Imagine yourself in the following scenarios –
Each of these highlights an everyday situation in where a dishonest action may occur.
If you choose not to own up, you’re risking being seen as less than scrupulous. You are also, inadvertently, showing your team, how you set your moral compass where you tolerate small wrongs – leading by example of what you consider as acceptable behaviour.
These little instances of dishonesty can carelessly instil a company culture that is more prone to fraud.
Often, in the relentless pursuit of profits, businesses can lose sight of how crucial, a positive company culture and, a strong moral compass, are to staff morale, team cohesion and company growth.
As much as larger, ethical dilemmas are central to shaping your employees’ moral codes, making the wrong call in smaller, day-to-day decisions can mean that morals are undermined and vision and mission statements are not lived and breathed. This, in turn can develop an environment at greater risk of fraud.
The World Economic Forum explains, ‘ethical judgement is learned and cultivated over the course of a career. It begins with an understanding of one’s personal values[i].’
There are well-proven tell-tales when a moral compass may be sending your team off course.

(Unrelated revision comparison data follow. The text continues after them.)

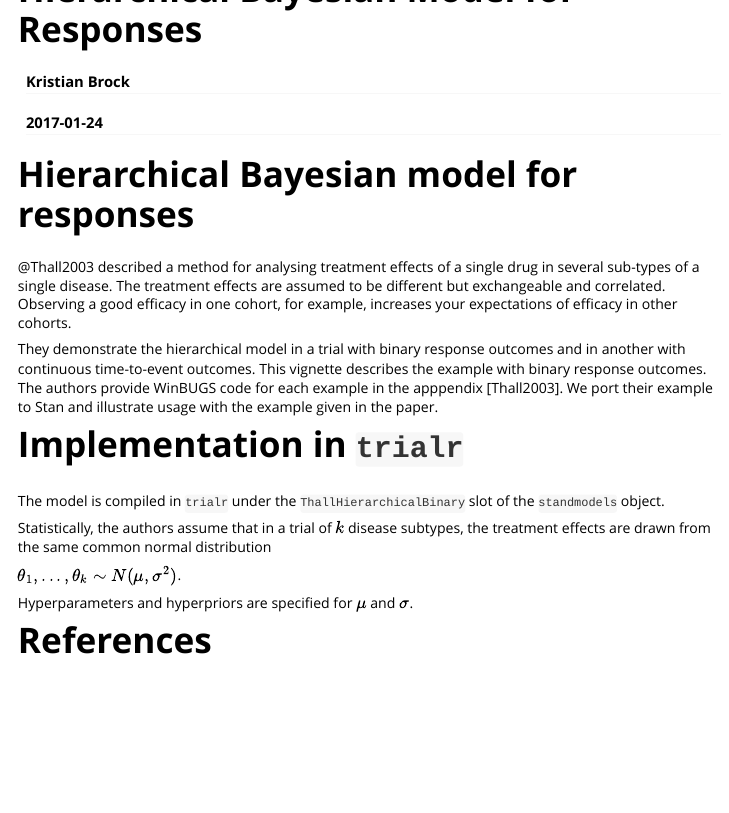
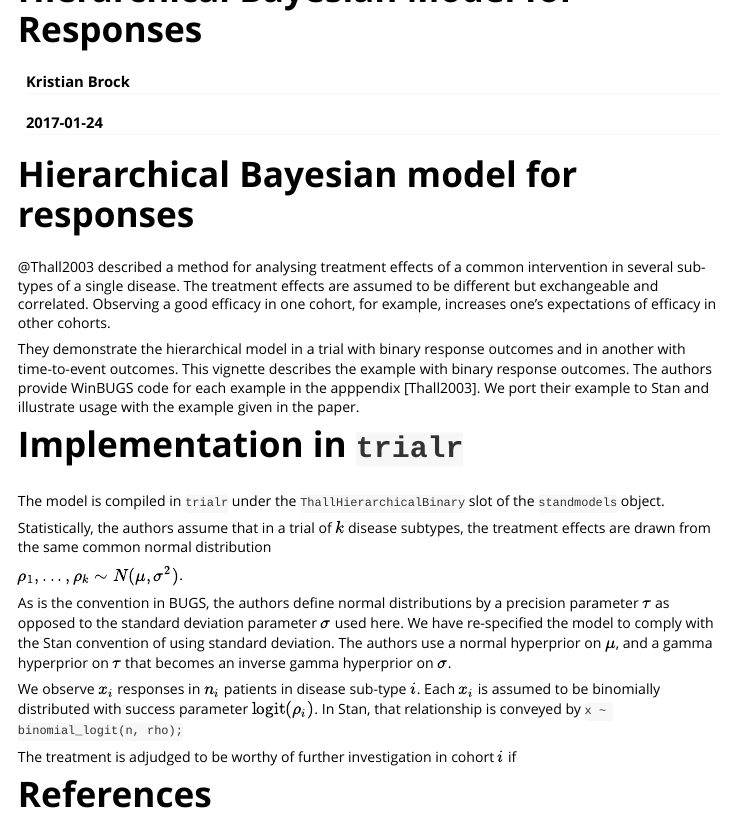
Before and after one commit to brockk/trialr, an R Markdown document (vignettes/HierarchicalBayesianResponse.Rmd): the page in a window 1100 px wide, from its top. Rendered offline with R 4.5, knitr and Pandoc, with nearby package versions; a font, style sheet, LaTeX package, included part or bibliography that could not be used is replaced or left out.

Commit message:
Little bit of work on hierarchical Bayesian model of responses

```diff
--- a/vignettes/HierarchicalBayesianResponse.Rmd
+++ b/vignettes/HierarchicalBayesianResponse.Rmd
@@ -13,11 +13,11 @@ vignette: >
 ---
 
 # Hierarchical Bayesian model for responses
-@Thall2003 described a method for analysing treatment effects of a single drug in several sub-types of a single disease.
+@Thall2003 described a method for analysing treatment effects of a common intervention in several sub-types of a single disease.
 The treatment effects are assumed to be different but exchangeable and correlated.
-Observing a good efficacy in one cohort, for example, increases your expectations of efficacy in other cohorts.
+Observing a good efficacy in one cohort, for example, increases one's expectations of efficacy in other cohorts.
 
-They demonstrate the hierarchical model in a trial with binary response outcomes and in another with continuous time-to-event outcomes.
+They demonstrate the hierarchical model in a trial with binary response outcomes and in another with time-to-event outcomes.
 This vignette describes the example with binary response outcomes.
 The authors provide WinBUGS code for each example in the apppendix [Thall2003].
 We port their example to Stan and illustrate usage with the example given in the paper.
@@ -28,9 +28,18 @@ The model is compiled in `trialr` under the `ThallHierarchicalBinary` slot of th
 
 Statistically, the authors assume that in a trial of $k$ disease subtypes, the treatment effects are drawn from the same common normal distribution
 
-$\theta_1, ..., \theta_k \sim N(\mu, \sigma^2)$.
+$\rho_1, ..., \rho_k \sim N(\mu, \sigma^2)$.
 
-Hyperparameters and hyperpriors are specified for $\mu$ and $\sigma$.
+As is the convention in BUGS, the authors define normal distributions by a precision parameter $\tau$ as opposed to the standard deviation parameter $\sigma$ used here.
+We have re-specified the model to comply with the Stan convention of using standard deviation.
+The authors use a normal hyperprior on $\mu$, and a gamma hyperprior on $\tau$ that becomes an inverse gamma hyperprior on $\sigma$.
+
+We observe $x_i$ responses in $n_i$ patients in disease sub-type $i$.
+Each $x_i$ is assumed to be binomially distributed with success parameter $\text{logit}(\rho_i)$.
+In Stan, that relationship is conveyed by
+`x ~ binomial_logit(n, rho);`
+
+The treatment is adjudged to be worthy of further investigation in cohort $i$ if
 
 
 
```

Decreasing the risk of fraud in the workplace is not just about having the right checks and balances in place but also creating a company culture with a strong moral compass.
Each member of a team – from the front line, right through to the ultimate leader – needs to feel sure-footed in always doing the right thing.
We’re delighted that Arun Chauhan, founder of Tenet Compliance and Litigation, has been shortlisted in the Business Desk’s 2019 West Midlands Leadership Awards for both Professional Services Leader and Emerging Entrepreneur Leader.
I recently read an article in a broadsheet newspaper which discussed how agile working had become the norm. The article explained how technology and social desires had started to dictate where and when we work.